Were they ashamed when they acted so abhorrently? They weren't at all ashamed. They can no longer feel humiliation. Therefore, they will fall among the fallen. When I punish them, they will collapse, says the LORD. This is what the LORD says: Stand by the roadways and look. Ask about the ancient paths: Which is the way to what is good? Then take it and find rest for yourselves. But they protested: We won't! I appointed watchmen over you and said: Listen for the sound of the ram's horn. But they protested: We won't listen! Therefore listen, you nations and you witnesses, learn what the charge is against them. Listen, earth! I am about to bring disaster on these people, the fruit of their own plotting, for they have paid no attention to My word. They have rejected My law. - Jeremiah 6:15-19 HCSB

America has acquired a taste for the new. We’ve gotten it into our heads that new means better. However, if I had to choose between a TV dinner and my wife’s home-cooked, from-scratch meals, I’m pretty sure my choice would not involve peeling cardboard off of aluminum.

America has acquired a taste for “personal empowerment.” “It’s my body. I’ll do what I want to” is the song of the day. However, just because something may be permissible does not make it helpful. Even permissible things can, with the wrong emphasis, become controlling addictions.

Our bodies were not designed for sexual immorality. Have the epidemics of sexually transmitted diseases taught us nothing? Our bodies were not made for sensuous, emotional eating. Has the wave of American obesity taught us nothing?

If we have truly submitted our lives to the sovereignty of Yahweh Melek, then our bodies have become the sanctuary of the Holy Spirit. We are no longer our own, for we were bought with a price. We should then glorify God in our bodies.[1]

Hashem calls us to the ancient paths that lead to peace; but we stubbornly seek out the cliff faces and rocky crags. He appoints watchmen over us and we protest, “We won’t listen! Who do you think you are? Why can’t you just accept me as I am?”

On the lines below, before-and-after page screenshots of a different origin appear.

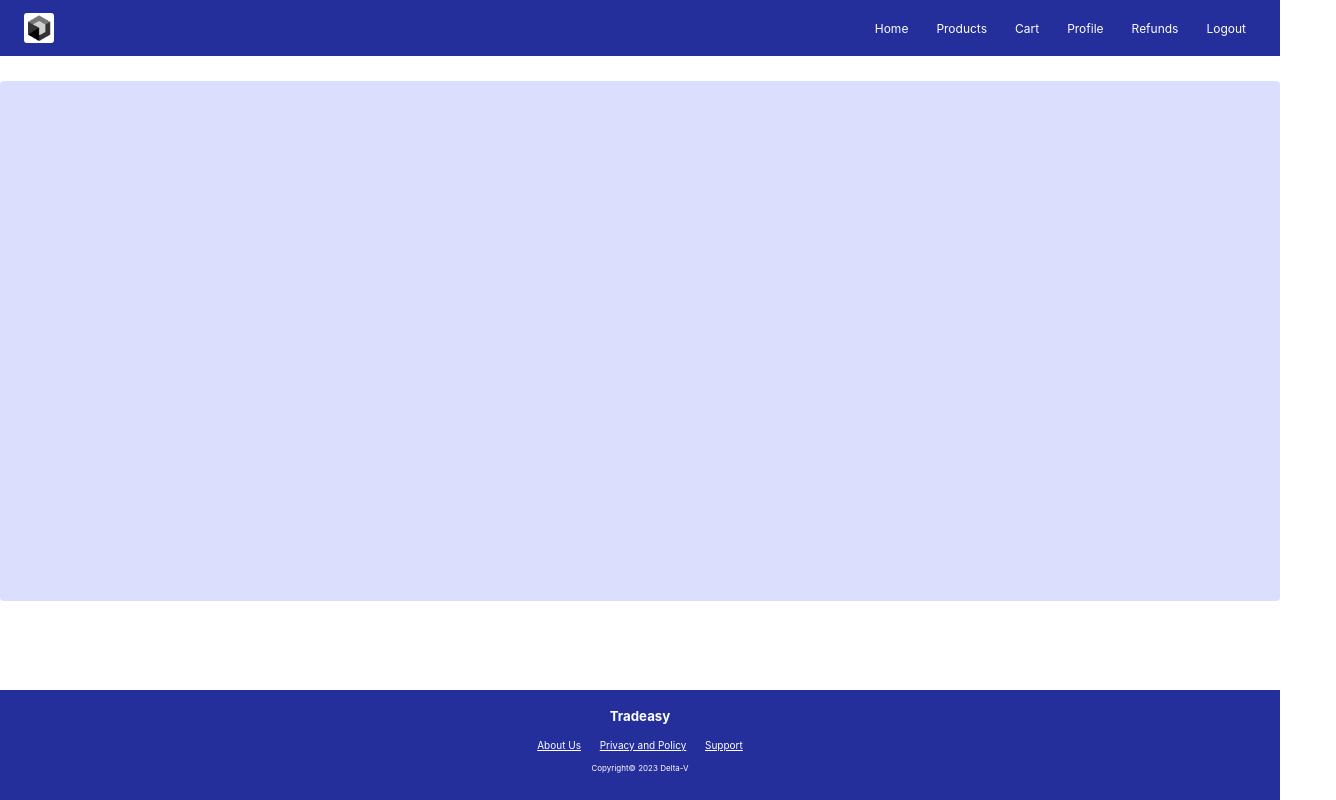
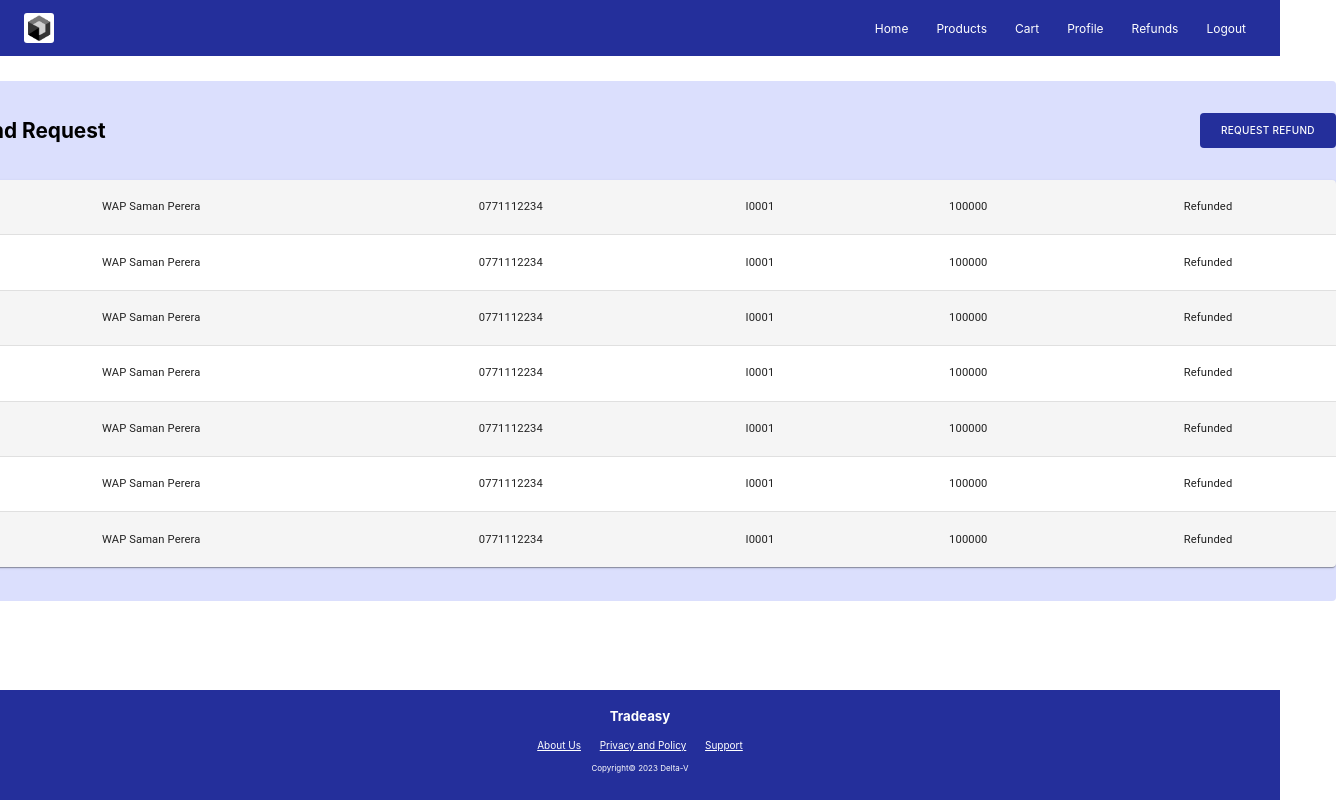
Before and after one commit to MrSilent2001/Sales-And-Inventory-Management-System, a React (Create React App) app: page / in a window 1280 px wide. Shown: the whole page, 1336 px wide, since content can reach past the window. Built offline with nearby package versions, Linux system fonts and the light colour scheme.

Commit message:
Customer Refund's Page Created

```diff
--- a/src/pages/Customer/Refund/Customer Refunds.css
+++ b/src/pages/Customer/Refund/Customer Refunds.css
@@ -6,9 +6,26 @@
 }
 
 .customerRefundsInner{
+    display: flex;
+    flex-direction: column;
+    align-items: center;
     width: 92.875em;
     height: 32.5em;
     background-color: #DBDFFD;
     margin: 1.563em 0 0 0;
     border-radius: 0.25em;
 }
+
+.customerRefundTopicWithButton{
+    display: flex;
+    justify-content: space-between;
+    align-items: center;
+    width: 87em;
+    margin: 2em 0 2em 0;
+}
+
+.customerRefundTopic h3{
+    margin: 0;
+    font-family: Inter;
+    font-size: 1.3em;
+}
--- a/src/pages/Customer/Refund/Customer Refunds.js
+++ b/src/pages/Customer/Refund/Customer Refunds.js
@@ -1,8 +1,105 @@
 import './Customer Refunds.css'
+import {styled} from "@mui/material/styles";
+import Button from "@mui/material/Button";
+import TableCell, {tableCellClasses} from "@mui/material/TableCell";
+import TableRow from "@mui/material/TableRow";
+import React, {useState} from "react";
+import TableContainer from "@mui/material/TableContainer";
+import Paper from "@mui/material/Paper";
+import Table from "@mui/material/Table";
+import TableBody from "@mui/material/TableBody";
+import {Modal} from "@mui/material";
+import UpdateItem from "../../Inventory/View Inventory Page/Models/Update Item/Update Item";
+
+const CustomerRefundequestButton = styled(Button)(({ theme }) => ({
+    color: theme.palette.getContrastText('#242F9B'),
+    backgroundColor: '#242F9B',
+    '&:hover': {
+        backgroundColor: '#2d3ed2'
+    },
+    '&.MuiButton-root': {
+        width: '13.625em',
+        height: '2.75em'
+    },
+    fontSize: '0.625em',
+    fontFamily: 'inter',
+    padding: '1.75em 0.625em'
+}));
+
+const StyledTableCell = styled(TableCell)(({ theme }) => ({
+    [`&.${tableCellClasses.body}`]: {
+        fontSize: '0.7em',
+        textAlign: 'center',
+        height: '2em',
+    },
+}));
+
+const StyledTableRow = styled(TableRow)(({ theme }) => ({
+    '&:nth-of-type(odd)': {
+        backgroundColor: theme.palette.action.hover,
+    },
+    '&:last-child td, &:last-child th': {
+        border: 0,
+    },
+}));
+
+function createData(customerName, mobileNumber, itemId, payment , refundStatus) {
+    return { customerName, mobileNumber, itemId, payment , refundStatus };
+}
+
+const rows = [
+    createData('WAP Saman Perera', '0771112234', 'I0001', 100000, 'Refunded'),
+    createData('WAP Saman Perera', '0771112234', 'I0001', 100000, 'Refunded'),
+    createData('WAP Saman Perera', '0771112234', 'I0001', 100000, 'Refunded'),
+    createData('WAP Saman Perera', '0771112234', 'I0001', 100000, 'Refunded'),
+    createData('WAP Saman Perera', '0771112234', 'I0001', 100000, 'Refunded'),
+    createData('WAP Saman Perera', '0771112234', 'I0001', 100000, 'Refunded'),
+    createData('WAP Saman Perera', '0771112234', 'I0001', 100000, 'Refunded'),
+];
+
+function CustomerRefundRequestTables() {
+    const [visible,setVisible] = useState(false)
+
+    return (
+        <TableContainer component={Paper} sx={{ width: '87em', maxHeight: '25em', overflowY: 'auto', position: 'relative'}}>
+            <Table sx={{ minWidth: '30em'}} aria-label="customized table">
+                <TableBody>
+                    {rows.map((row) => (
+                        <StyledTableRow key={row.name}>
+                            <StyledTableCell align="right">{row.customerName}</StyledTableCell>
+                            <StyledTableCell align="right">{row.mobileNumber}</StyledTableCell>
+                            <StyledTableCell align="right">{row.itemId}</StyledTableCell>
+                            <StyledTableCell align="right">{row.payment}</StyledTableCell>
+                            <StyledTableCell align="right">{row.refundStatus}</StyledTableCell>
+                        </StyledTableRow>
+                    ))}
+                </TableBody>
+            </Table>
+            <Modal open={visible}>
+                <UpdateItem onClose={(value) => { setVisible(false)}}></UpdateItem>
+            </Modal>
+        </TableContainer>
+    );
+}
+
 function CustomerRefunds(){
     return(
         <div className="customerRefundsOuter">
             <div className="customerRefundsInner">
+
+                <div className="customerRefundTopicWithButton">
+                    <div className="customerRefundTopic">
+                        <h3>Refund Request</h3>
+                    </div>
+
+                    <div className="customerRefundRequestButton">
+                        <CustomerRefundequestButton>Request Refund</CustomerRefundequestButton>
+                    </div>
+                </div>
+
+                <div className="customerRefundTable">
+                    <CustomerRefundRequestTables></CustomerRefundRequestTables>
+                </div>
 
             </div>
         </div>
```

If there is any lesson to be learned from this generation’s move toward post-modernism, it is that there is a deep-rooted dissatisfaction with modern philosophy. The attraction for the “ancient-modern” reveals an abiding desire for history and context. Even our society’s attraction to tribal and warrior tattoos shows that people no longer look to the pomaded, pressed and jacketed as valid leaders.

The church needs to return to its ancient roots and relearn the simplicity of the Gospel, or we will soon be relegated to the trash bin along with saddle shoes and poodle skirts.


[1] 1 Corinthians 6:12-20